Outlook and Market Review - First Quarter 2009


The economy shrank by 6.14% in the first quarter, based on the preliminary announcement by the Bureau of Economic Analysis. The dismal performance of the economy in the first quarter follows a similar decline of 6.34% in the fourth quarter, which was revised downward from its preliminary announcement. The economy has had three negative growth quarters in a row. Unemployment, which normally lags GDP movements, reached 8.9% in April. Capacity utilization in the economy fell below 70% for the first time in the history of the data series. Lower energy prices and sluggish demand have kept inflation low. The core consumer price index (CPI) increased 1.8% and the top of the line CPI actually fell 0.4%. Deflationary pressures along with rapid expansion of the money supply combined to push interest rates to historic lows. The Fed Fund rate has remained stable at 0.13% since October of last year. The current 3-month Treasury bill yield is 0.15% with a 0.85% on the 2-year bond and 1.95% on the 5-year bond.
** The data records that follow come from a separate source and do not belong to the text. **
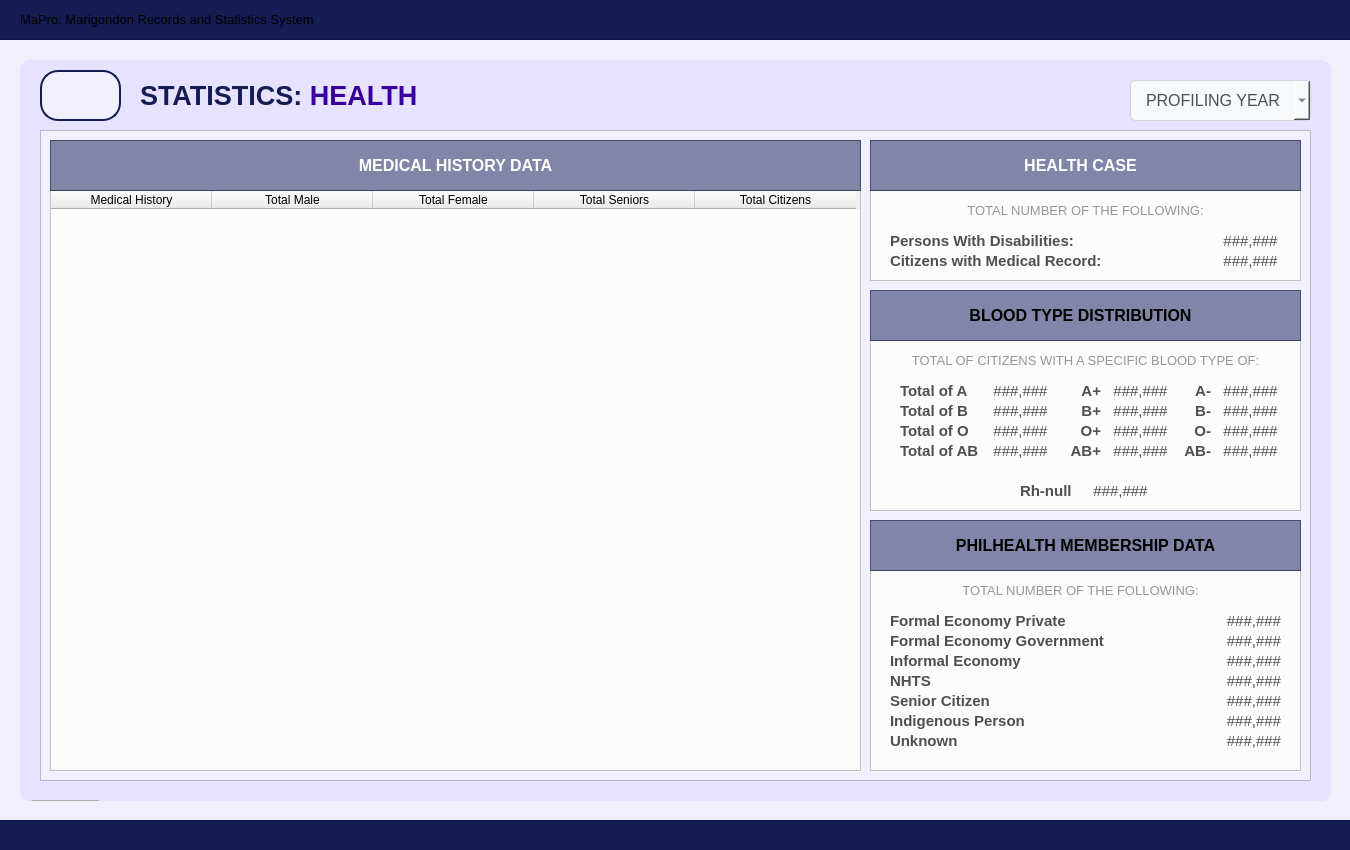
Qt form Views/MainPages/StatisticPages/health.ui (Yohhannn/Barangay-Records-Statistics-System) before a commit.
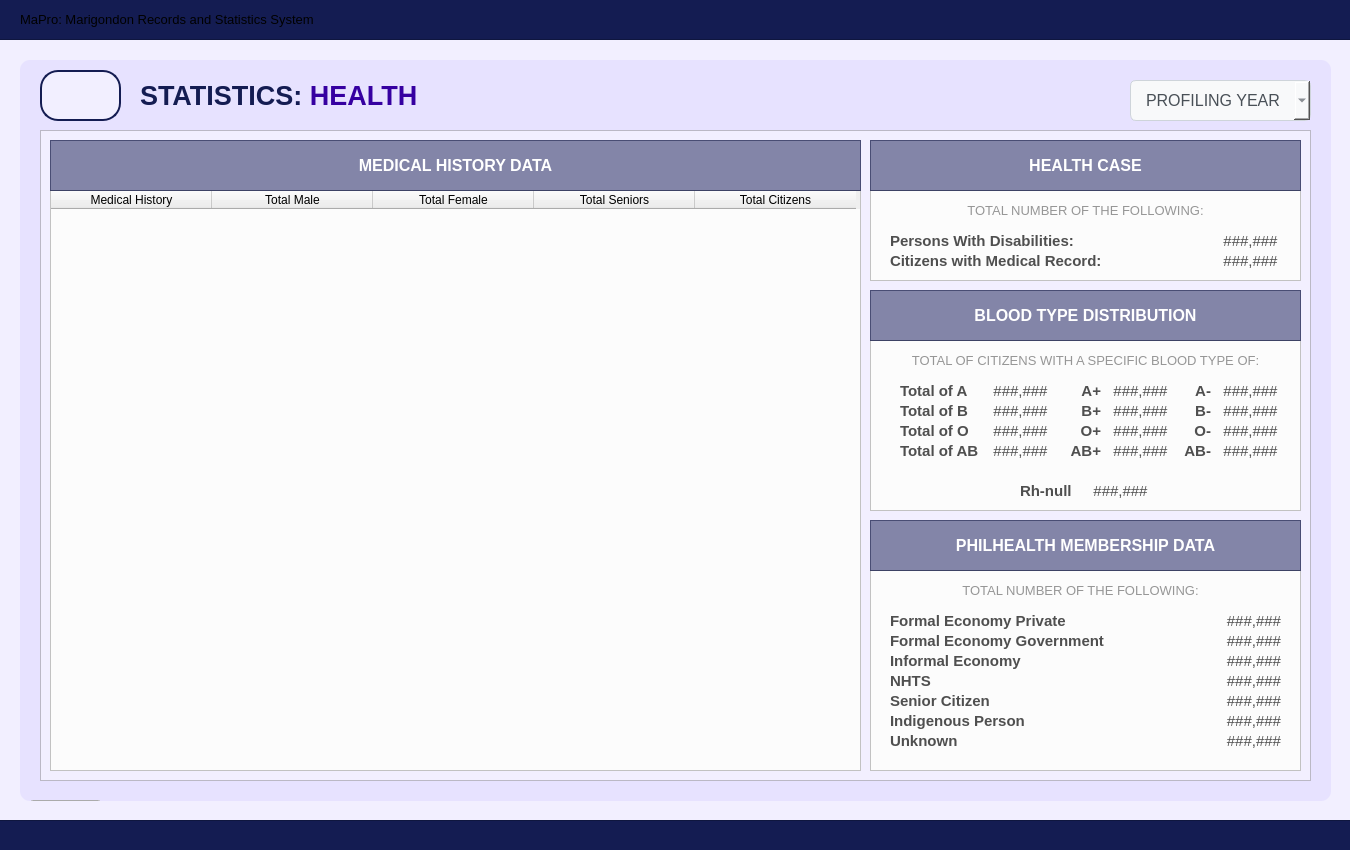
The same form after that commit. Icons and pictures are not drawn.

```diff
--- a/Views/MainPages/StatisticPages/health.ui
+++ b/Views/MainPages/StatisticPages/health.ui
@@ -565,7 +565,7 @@
        <rect>
         <x>0</x>
         <y>0</y>
-        <width>421</width>
+        <width>431</width>
         <height>51</height>
        </rect>
       </property>
@@ -1445,7 +1445,7 @@
        <rect>
         <x>0</x>
         <y>0</y>
-        <width>421</width>
+        <width>431</width>
         <height>51</height>
        </rect>
       </property>
@@ -1457,7 +1457,7 @@
        </font>
       </property>
       <property name="styleSheet">
-       <string notr="true">#statistics_labelNote {
+       <string notr="true">#statistics_labelNote_4 {
 	background-color: transparent;
 	color: #FFFFFF;
 }
@@ -1977,7 +1977,7 @@
        </font>
       </property>
       <property name="styleSheet">
-       <string notr="true">#statistics_labelNote {
+       <string notr="true">#statistics_labelNote_2 {
 	background-color: transparent;
 	color: #FFFFFF;
 }
```
Left out of the diff: 4 changed lines with no effect on the pictures.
A slight improvement in sentiment provides the only glimmer of good news in the current economic climate. The University of Michigan Sentiment index has improved as has the ISM manufacturing index. However, there is a long way to go on all sentiment measures to get back out of the contraction zone in the index measures. At best, the economy is approaching a bottom, but a long hard recovery is more likely than a quick response to policy initiatives. The full effect of short-term stimulus plans will take effect later in 2009. Banks stabilization initiatives have had time to show positive results, but the consumer will take a longer time to get on board with the recovery. The second quarter of 2009 is likely to be slightly below zero with positive GDP growth unlikely until the fourth quarter. Even so, the economy is not going to approach the 2.5% long run GDP potential of the economy until 2010. Unemployment is likely to increase throughout 2009 reaching a high of 9.5%. Inflation remains dormant, but specific prices such as gasoline will take a bite out of consumer budgets.